Now, for something completely different. Heck, I don’t even have a category for this one. I don’t typically post about auto repairs, but my post about my Coleman backpacking stove repair draws some unexpected interest, so I thought others may find this helpful.
My 11 year old Chevy Avalanche, with the 5.3L engine and 158,000 miles was having trouble running smoothly after a start in cold weather. I did some research online and there were several opinions. Maybe it was the throttle position sensor or mass airflow sensor and I think a few other suggestions. Then, I read a post by someone who described some symptoms which matched, in more detail, my symptoms. The truck started fine and idled high, as expected for about 15 seconds, then it sputtered and knocked . . . sounded like it was either going to throw a rod or just die out altogether. After about a minute or so of this torture (I never timed it) it just smoothed out and ran perfectly.
The problem, according to someone who posted a reference to a Technical Service Bulletin, was that sometime after 100,000 miles the intake manifold gasket begins to leak and needs to be replaced. I did a little checking around and picked one up from the local auto parts store.
I removed the intake manifold, which isn’t all that difficult on these newer vehicles.
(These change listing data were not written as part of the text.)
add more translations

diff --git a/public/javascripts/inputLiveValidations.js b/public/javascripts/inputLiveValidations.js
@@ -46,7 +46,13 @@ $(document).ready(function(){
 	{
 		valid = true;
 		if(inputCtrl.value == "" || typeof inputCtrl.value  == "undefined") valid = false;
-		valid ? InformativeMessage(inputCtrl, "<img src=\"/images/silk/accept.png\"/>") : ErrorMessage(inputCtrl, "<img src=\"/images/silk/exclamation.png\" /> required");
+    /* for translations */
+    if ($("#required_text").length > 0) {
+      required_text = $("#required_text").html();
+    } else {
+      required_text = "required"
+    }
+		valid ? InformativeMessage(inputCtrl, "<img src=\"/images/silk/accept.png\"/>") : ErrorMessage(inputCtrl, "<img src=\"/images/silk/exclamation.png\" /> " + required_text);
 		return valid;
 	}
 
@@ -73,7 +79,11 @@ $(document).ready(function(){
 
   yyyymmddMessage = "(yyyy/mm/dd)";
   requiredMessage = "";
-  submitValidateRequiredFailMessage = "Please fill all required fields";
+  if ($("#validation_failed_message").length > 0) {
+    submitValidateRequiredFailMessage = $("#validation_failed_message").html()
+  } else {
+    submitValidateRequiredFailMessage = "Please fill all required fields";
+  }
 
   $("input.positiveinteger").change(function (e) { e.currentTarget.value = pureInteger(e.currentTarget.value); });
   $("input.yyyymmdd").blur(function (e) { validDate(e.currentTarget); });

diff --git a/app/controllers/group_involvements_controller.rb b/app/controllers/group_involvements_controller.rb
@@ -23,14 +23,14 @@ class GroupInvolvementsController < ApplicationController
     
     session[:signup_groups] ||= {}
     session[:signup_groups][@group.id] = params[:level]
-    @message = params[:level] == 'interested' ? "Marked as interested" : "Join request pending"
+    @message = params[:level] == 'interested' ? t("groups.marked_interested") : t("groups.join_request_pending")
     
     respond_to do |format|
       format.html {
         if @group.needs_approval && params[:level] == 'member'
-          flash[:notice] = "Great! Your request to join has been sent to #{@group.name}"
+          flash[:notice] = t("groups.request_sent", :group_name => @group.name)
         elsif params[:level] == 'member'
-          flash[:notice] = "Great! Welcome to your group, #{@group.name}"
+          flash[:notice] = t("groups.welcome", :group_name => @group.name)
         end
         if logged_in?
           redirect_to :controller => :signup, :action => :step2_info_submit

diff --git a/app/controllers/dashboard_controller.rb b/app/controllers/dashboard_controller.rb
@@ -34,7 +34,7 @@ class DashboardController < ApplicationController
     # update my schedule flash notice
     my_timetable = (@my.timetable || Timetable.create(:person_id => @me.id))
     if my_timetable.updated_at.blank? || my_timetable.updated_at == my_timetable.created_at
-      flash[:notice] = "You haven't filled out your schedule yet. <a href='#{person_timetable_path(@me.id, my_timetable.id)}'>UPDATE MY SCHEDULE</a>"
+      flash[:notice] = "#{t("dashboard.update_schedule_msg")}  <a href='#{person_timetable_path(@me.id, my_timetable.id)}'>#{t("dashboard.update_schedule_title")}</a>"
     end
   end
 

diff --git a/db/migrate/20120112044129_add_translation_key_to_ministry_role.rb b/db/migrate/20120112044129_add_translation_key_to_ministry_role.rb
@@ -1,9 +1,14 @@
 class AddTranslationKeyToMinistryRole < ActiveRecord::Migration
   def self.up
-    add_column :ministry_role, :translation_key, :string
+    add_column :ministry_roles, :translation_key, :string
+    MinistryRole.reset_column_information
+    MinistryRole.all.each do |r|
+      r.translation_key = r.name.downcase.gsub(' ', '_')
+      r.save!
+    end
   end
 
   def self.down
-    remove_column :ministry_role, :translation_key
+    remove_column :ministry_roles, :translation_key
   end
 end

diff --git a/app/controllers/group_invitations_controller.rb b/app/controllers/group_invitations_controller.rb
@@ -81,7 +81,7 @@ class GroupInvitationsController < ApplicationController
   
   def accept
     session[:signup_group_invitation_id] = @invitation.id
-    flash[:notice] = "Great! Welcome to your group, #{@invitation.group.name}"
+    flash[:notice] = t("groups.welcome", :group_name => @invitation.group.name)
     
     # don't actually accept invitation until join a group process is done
In the old days car engines had cast iron everything so, it seemed every bolt was rusted tight, and if you could get the bolts loose without breaking them off you considered yourself lucky. The most difficult step these days seems to be figuring out how the wiring connectors are locked to their respective sensor or fuel injector. You may recall the recent GM problem with the ignition key/switch not remaining in the “On” state under certain conditions, so it is clear why they are so tricky to remove from critical things like the electronic throttle motor /position sensor, or fuel injectors. So, if you give this a try, be patient and don’t break any of the connector locks. It took me 20 minutes to figure out how to get the throttle body motor/sensor disconnected and about the same to figure out how to remove the fuel injector connectors.
I released the fuel pressure by attaching a fuel pressure gauge to the fuel rail connector and depressed the pressure release button. Then I removed the fuel lines using the $8 plastic tools available at the auto parts store. The two lines are different sizes so get the two-size GM set.
The new manifold gasket was a little more stout than the original and nearly twice the price, so I’m hoping that it was the good choice. I packed paper towels into the cylinder head intake openings and cleaned all of the baked-on oil from the cylinder heads. Then I vacuumed off the mess, removed the towels and placed the new gasket on the engine. The original type was all plastic and clips to the intake manifold, but this one has metal spacers and is installed a little differently.
Reversing all my steps I re-installed the intake manifold, fuel lines, throttle body, and all of the wiring. I started it up and everything worked fine. Now, I need a cold morning. This morning was a cold morning in Colorado, but I’m not sure it was cold enough. The truck ran fine. Tonight it is supposed to be in the 20s so tomorrow morning should be a good test. Hopefully, it runs great.
UPDATE November 11th, 2014: The Avalanche sat for the last 24 hours at 20 degrees F or colder. I just went outside and it is 15 degrees. I started it up an it ran fine all the way until the engine was warm. It appears that the manifold gasket was indeed the problem as I have had no other service performed on the engine since the gasket change (except for oil, of course).
Thanks for visiting my blog.